Five countries -- Canada, Russia, the US, Norway and Denmark - are competing to secure subsurface rights to the Arctic seabed. One study by the US Geological Survey estimates the Arctic has as much as 25 per cent of the world's undiscovered oil and gas.
Model approach to climate prediction
British researchers led by Doug Smith of the UK Met Office's Hadley Centre in Exeter have substantially improved the performance of a global climate model by adding observations about the actual state of the ocean and atmosphere. The results are of seminal importance for those trying to produce reliable short-term 'climate forecasts' on global and regional scales, experts say.
If the model is correct, in the next few years natural variability — mainly in factors affecting the heat content of the ocean — will offset some of the climate warming resulting from humanity's greenhouse emissions. But global warming will be taking only a brief breather: half the years from 2009 to 2014 will be warmer than 1998, which is currently the warmest year on record.
DiCaprio launches climate change documentary “The 11th Hour
Film star Leonardo DiCaprio's documentary The 11th Hour starts with a bleak outlook on issues like global warming, much of the roughly 90-minute movie suggests ways to heal the environment with human, government and corporate action. DiCaprio, who produced the film, acts as narrator asking questions, which are answered by experts ranging from physicist Stephen Hawking to former Soviet Union Prime Minister Mikhail Gorbachev. The 32-year-old star of Titanic said his concern for the environment dates to his childhood and watching documentaries about the destruction of rain forests and wildlife habitats. As an adult, he learned about global warming, filmed a TV special on climate change, grew frustrated with political bickering and ramped up his activism.

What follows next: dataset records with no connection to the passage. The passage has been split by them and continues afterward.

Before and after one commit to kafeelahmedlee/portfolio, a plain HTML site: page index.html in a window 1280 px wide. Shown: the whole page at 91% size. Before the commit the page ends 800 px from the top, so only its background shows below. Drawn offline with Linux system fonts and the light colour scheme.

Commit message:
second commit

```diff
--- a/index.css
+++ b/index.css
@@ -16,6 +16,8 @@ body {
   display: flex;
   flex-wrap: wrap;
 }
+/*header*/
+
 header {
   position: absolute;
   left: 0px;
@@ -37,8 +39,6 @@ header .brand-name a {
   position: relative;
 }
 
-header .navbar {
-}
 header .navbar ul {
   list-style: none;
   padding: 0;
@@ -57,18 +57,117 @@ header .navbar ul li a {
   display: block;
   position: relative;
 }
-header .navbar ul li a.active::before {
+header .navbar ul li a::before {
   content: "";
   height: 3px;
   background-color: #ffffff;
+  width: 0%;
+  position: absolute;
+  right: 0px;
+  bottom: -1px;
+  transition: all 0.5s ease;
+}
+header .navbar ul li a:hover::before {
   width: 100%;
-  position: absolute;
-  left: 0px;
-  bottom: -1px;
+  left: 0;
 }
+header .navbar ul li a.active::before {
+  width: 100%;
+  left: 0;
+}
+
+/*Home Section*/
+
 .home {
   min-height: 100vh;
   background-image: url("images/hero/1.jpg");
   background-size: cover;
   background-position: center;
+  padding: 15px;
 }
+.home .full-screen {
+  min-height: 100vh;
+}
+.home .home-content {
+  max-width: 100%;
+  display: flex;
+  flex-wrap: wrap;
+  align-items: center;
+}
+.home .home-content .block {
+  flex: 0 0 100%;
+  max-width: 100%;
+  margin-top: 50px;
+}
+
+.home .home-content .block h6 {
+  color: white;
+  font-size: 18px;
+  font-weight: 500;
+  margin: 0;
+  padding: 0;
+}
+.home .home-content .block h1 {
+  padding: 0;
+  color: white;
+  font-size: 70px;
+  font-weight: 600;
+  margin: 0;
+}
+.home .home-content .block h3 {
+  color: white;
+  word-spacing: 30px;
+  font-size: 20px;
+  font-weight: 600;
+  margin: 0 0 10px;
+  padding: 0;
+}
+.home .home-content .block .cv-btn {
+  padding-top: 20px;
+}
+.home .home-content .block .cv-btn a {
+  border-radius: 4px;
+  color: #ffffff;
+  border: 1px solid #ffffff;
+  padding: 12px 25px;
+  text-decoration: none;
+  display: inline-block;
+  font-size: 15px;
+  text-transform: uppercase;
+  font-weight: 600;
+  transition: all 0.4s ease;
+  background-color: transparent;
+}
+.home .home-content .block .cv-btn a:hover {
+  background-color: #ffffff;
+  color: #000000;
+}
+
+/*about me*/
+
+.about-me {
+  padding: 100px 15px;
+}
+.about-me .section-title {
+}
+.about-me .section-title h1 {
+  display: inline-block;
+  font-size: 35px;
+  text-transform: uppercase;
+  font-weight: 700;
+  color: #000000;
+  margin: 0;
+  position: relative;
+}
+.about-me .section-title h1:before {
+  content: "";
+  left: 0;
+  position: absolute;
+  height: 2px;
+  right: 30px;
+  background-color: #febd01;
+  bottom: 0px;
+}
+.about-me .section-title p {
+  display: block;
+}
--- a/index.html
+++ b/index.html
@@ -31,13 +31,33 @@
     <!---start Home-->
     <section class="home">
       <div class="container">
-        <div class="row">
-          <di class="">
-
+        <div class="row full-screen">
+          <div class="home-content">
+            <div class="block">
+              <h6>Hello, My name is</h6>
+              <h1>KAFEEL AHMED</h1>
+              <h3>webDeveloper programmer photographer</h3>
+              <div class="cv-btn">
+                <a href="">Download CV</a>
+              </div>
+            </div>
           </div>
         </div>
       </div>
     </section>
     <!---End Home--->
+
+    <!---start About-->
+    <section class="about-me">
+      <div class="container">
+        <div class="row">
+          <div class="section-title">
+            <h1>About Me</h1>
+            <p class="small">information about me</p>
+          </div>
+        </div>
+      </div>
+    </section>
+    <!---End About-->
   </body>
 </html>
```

The New Zealand release date has not been set.
Best of the web
mockumentary on the opposition to offshore wind farms in the USA
Will Farel parodies Bush
Greenpeace ‘Grow up cool down’ video